WHAT IS BEING ASKED: Show every line from the entries that follow which holds the word "dominio".

TASK INPUT:

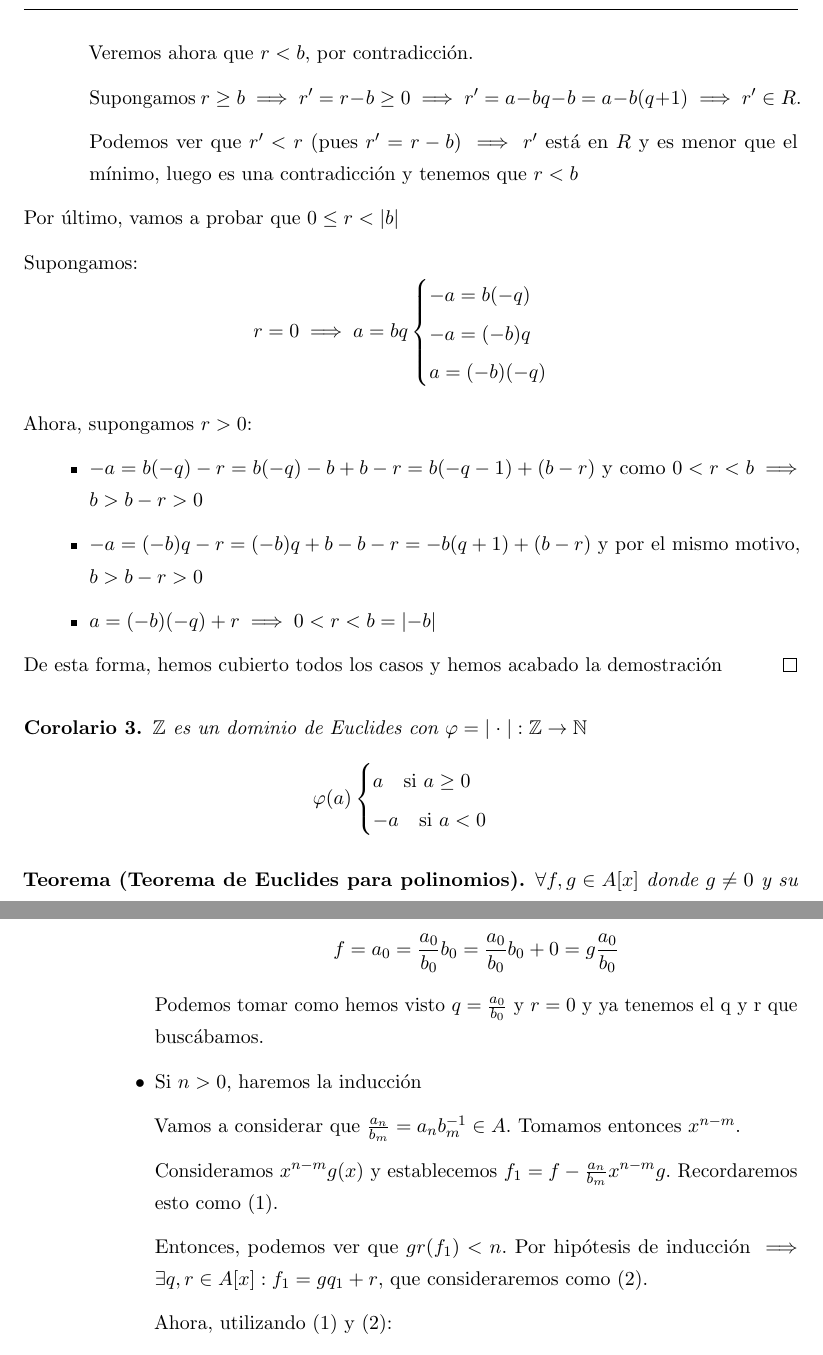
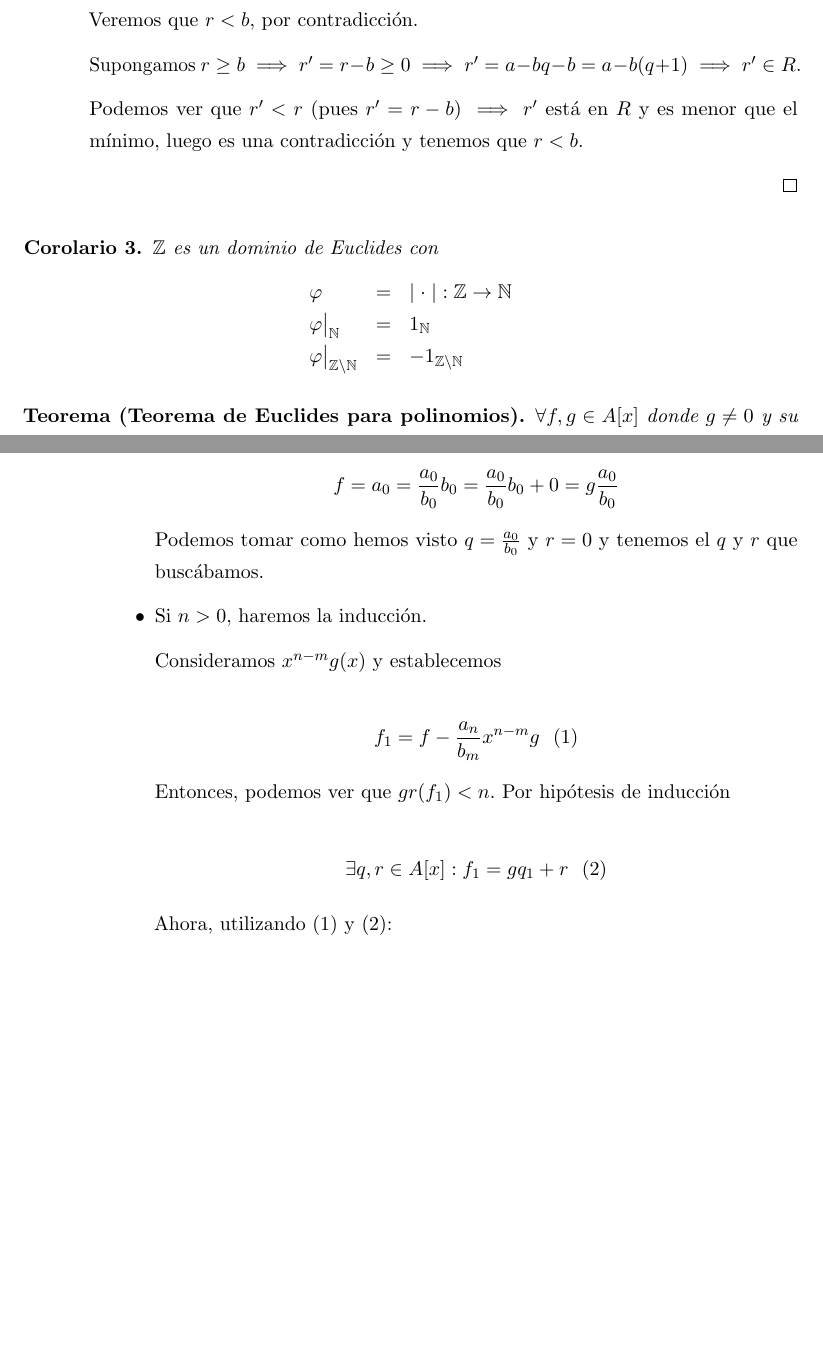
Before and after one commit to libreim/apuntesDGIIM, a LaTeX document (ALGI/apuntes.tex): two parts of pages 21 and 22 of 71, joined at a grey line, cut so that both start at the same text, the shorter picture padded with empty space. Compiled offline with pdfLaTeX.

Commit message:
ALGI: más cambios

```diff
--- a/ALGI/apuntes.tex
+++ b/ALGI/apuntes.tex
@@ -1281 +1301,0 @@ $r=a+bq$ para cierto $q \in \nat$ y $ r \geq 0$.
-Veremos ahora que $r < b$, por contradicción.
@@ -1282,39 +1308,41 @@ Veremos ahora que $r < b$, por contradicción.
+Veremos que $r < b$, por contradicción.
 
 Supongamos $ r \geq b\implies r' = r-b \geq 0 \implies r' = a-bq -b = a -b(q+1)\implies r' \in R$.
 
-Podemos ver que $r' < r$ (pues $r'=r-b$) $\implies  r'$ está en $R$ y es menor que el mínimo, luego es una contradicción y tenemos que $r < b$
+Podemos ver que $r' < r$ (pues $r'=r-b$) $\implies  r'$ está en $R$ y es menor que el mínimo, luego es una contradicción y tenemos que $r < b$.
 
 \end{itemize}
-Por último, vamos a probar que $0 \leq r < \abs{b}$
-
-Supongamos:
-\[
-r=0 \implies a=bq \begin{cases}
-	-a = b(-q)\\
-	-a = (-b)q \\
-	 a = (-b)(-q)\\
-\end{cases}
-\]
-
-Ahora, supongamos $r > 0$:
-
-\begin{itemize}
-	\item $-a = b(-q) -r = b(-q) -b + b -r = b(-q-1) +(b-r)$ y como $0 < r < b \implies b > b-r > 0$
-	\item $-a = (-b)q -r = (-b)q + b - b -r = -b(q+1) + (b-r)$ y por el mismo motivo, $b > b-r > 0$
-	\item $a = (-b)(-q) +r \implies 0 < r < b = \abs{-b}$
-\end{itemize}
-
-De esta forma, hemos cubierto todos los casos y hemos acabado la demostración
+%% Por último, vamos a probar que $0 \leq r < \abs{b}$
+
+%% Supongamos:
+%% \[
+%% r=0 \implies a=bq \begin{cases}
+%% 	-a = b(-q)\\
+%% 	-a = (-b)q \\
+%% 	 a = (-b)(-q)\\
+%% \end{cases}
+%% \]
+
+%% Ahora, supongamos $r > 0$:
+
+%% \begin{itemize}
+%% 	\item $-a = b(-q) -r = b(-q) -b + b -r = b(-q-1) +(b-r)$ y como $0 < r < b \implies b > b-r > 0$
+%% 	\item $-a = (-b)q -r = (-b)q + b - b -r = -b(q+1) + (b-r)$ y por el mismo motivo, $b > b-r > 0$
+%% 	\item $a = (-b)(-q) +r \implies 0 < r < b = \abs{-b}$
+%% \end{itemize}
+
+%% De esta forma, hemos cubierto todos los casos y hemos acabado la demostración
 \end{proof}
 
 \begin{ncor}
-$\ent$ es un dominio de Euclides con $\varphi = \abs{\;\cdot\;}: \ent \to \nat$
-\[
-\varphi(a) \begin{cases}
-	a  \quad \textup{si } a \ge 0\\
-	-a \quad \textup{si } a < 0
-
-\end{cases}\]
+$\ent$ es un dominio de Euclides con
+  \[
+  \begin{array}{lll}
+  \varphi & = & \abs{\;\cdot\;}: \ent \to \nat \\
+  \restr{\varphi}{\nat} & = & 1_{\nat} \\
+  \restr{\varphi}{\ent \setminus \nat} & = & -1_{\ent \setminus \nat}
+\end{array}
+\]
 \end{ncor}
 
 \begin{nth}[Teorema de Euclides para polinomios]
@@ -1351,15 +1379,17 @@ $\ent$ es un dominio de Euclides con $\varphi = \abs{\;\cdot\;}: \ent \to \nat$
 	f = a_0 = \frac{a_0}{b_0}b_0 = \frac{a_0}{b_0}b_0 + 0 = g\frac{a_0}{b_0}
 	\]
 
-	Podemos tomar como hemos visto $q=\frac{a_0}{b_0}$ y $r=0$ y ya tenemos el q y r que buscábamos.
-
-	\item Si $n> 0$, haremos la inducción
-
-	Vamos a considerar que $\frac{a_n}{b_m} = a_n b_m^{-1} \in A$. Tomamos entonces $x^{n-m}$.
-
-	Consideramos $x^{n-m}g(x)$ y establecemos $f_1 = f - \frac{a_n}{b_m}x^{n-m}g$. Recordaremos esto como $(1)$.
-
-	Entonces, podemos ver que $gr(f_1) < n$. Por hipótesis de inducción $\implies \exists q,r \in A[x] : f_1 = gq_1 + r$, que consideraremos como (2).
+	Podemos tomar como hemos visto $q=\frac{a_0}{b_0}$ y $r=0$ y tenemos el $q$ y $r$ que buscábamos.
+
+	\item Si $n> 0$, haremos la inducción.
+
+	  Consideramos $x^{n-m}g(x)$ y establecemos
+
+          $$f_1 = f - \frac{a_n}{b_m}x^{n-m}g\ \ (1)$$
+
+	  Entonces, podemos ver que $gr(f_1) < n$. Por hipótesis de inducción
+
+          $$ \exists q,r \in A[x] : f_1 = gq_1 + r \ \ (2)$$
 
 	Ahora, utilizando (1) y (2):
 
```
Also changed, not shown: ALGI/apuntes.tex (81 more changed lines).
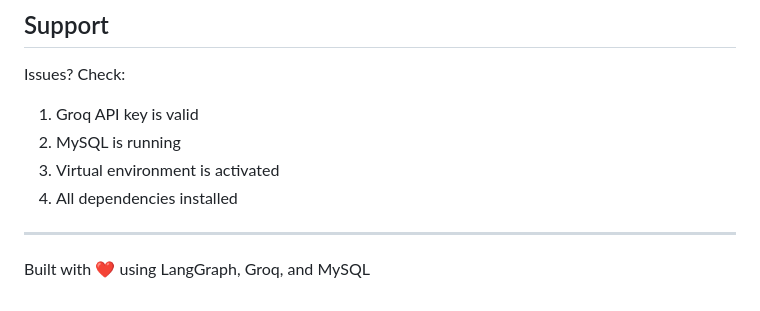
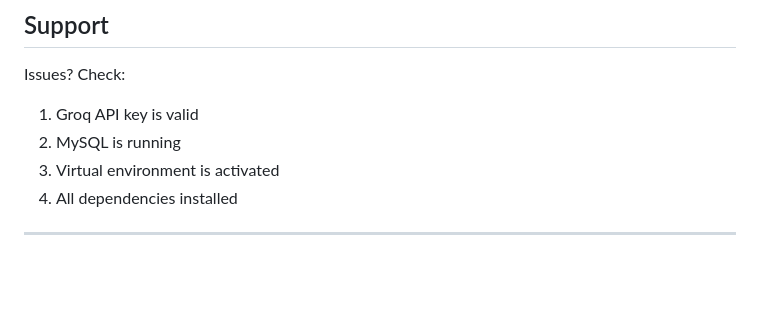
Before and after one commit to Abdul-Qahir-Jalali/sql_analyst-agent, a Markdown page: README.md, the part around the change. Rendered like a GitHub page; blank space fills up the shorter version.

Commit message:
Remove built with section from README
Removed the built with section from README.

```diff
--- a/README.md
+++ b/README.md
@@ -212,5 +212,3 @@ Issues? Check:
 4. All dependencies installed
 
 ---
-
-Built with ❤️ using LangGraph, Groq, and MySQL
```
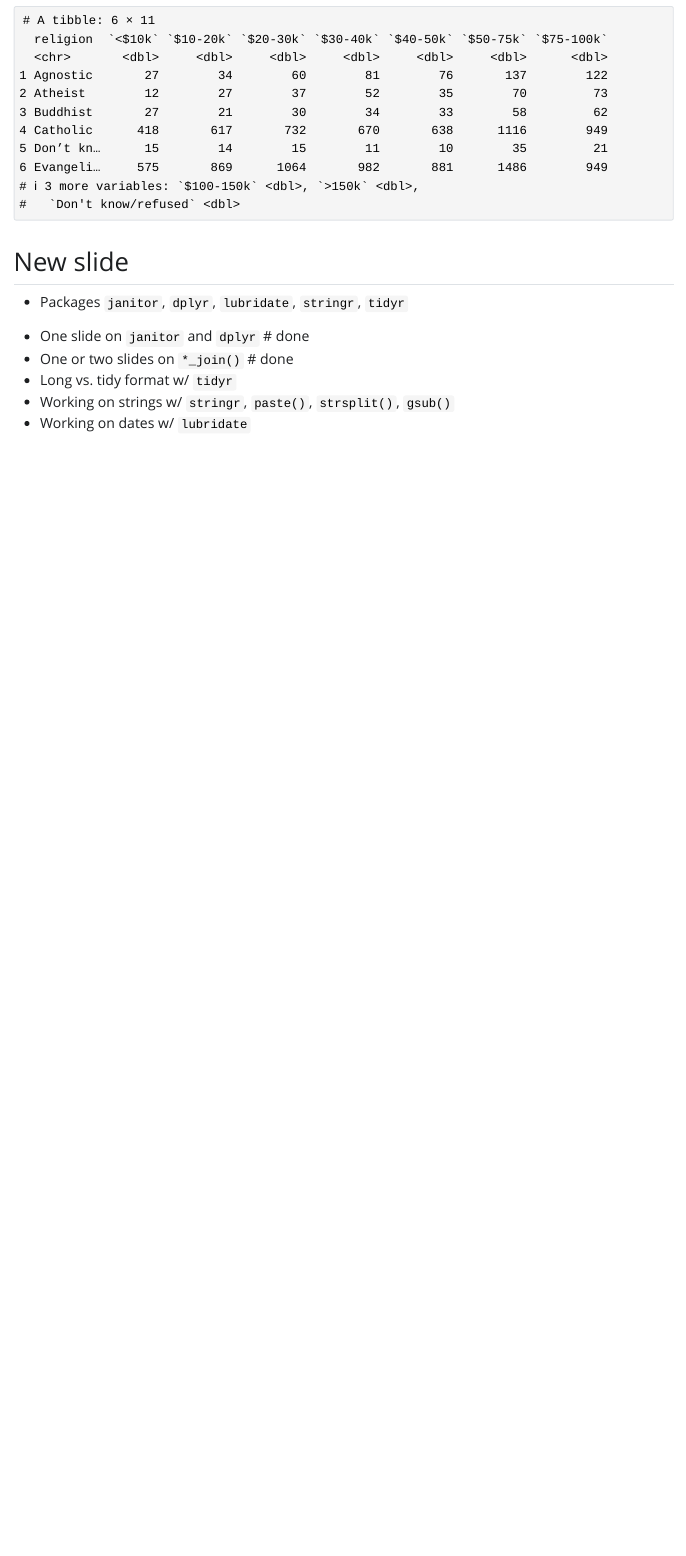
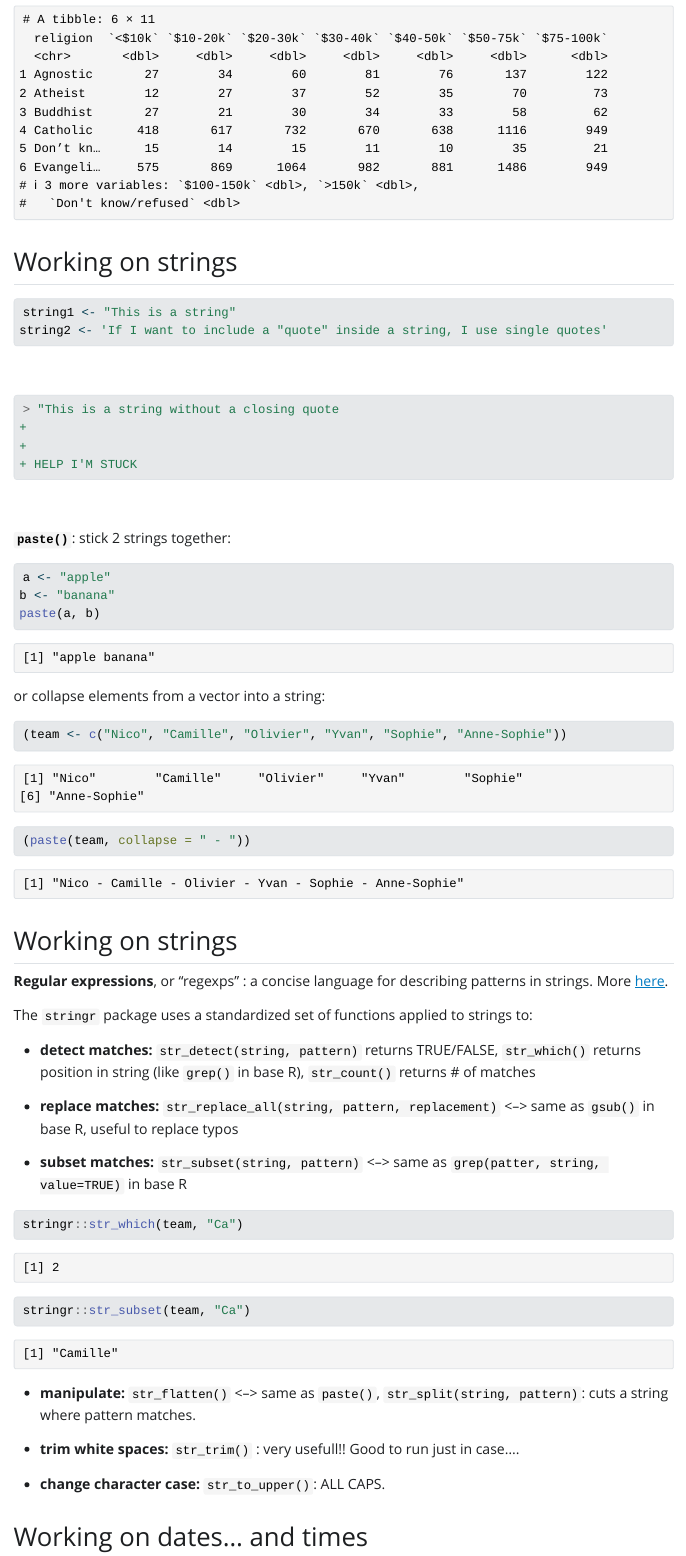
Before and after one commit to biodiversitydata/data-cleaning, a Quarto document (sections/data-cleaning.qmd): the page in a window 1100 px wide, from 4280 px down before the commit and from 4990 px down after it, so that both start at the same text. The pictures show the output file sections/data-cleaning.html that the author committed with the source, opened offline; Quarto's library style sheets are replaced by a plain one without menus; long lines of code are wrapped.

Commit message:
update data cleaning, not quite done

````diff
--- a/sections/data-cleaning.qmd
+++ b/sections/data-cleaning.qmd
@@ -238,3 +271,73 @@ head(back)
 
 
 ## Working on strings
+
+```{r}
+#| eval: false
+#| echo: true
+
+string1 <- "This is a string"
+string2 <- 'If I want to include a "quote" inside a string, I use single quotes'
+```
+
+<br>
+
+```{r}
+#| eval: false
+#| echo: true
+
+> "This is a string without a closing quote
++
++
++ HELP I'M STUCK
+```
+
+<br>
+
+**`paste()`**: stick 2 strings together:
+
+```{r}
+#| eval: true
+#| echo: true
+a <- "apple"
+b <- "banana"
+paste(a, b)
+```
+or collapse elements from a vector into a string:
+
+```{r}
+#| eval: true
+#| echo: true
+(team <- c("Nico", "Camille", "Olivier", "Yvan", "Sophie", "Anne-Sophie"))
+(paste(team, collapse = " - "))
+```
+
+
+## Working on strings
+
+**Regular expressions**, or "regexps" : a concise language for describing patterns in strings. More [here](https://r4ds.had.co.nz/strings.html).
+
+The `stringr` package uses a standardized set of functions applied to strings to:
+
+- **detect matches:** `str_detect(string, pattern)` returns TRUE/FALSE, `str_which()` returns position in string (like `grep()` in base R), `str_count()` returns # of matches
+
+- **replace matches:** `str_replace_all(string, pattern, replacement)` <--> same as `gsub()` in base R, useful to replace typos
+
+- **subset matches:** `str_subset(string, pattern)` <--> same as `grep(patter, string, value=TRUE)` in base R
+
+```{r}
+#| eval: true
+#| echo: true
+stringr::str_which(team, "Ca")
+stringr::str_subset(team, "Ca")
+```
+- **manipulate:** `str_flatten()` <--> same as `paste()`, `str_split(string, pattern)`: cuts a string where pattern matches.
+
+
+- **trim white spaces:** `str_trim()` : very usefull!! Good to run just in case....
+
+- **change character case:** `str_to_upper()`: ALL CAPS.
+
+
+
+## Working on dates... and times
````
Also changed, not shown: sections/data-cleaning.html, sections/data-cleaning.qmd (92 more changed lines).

ANSWER SECTION:
-$\ent$ es un dominio de Euclides con $\varphi = \abs{\;\cdot\;}: \ent \to \nat$
+$\ent$ es un dominio de Euclides con
@@ -1351,15 +1379,17 @@ $\ent$ es un dominio de Euclides con $\varphi = \abs{\;\cdot\;}: \ent \to \nat$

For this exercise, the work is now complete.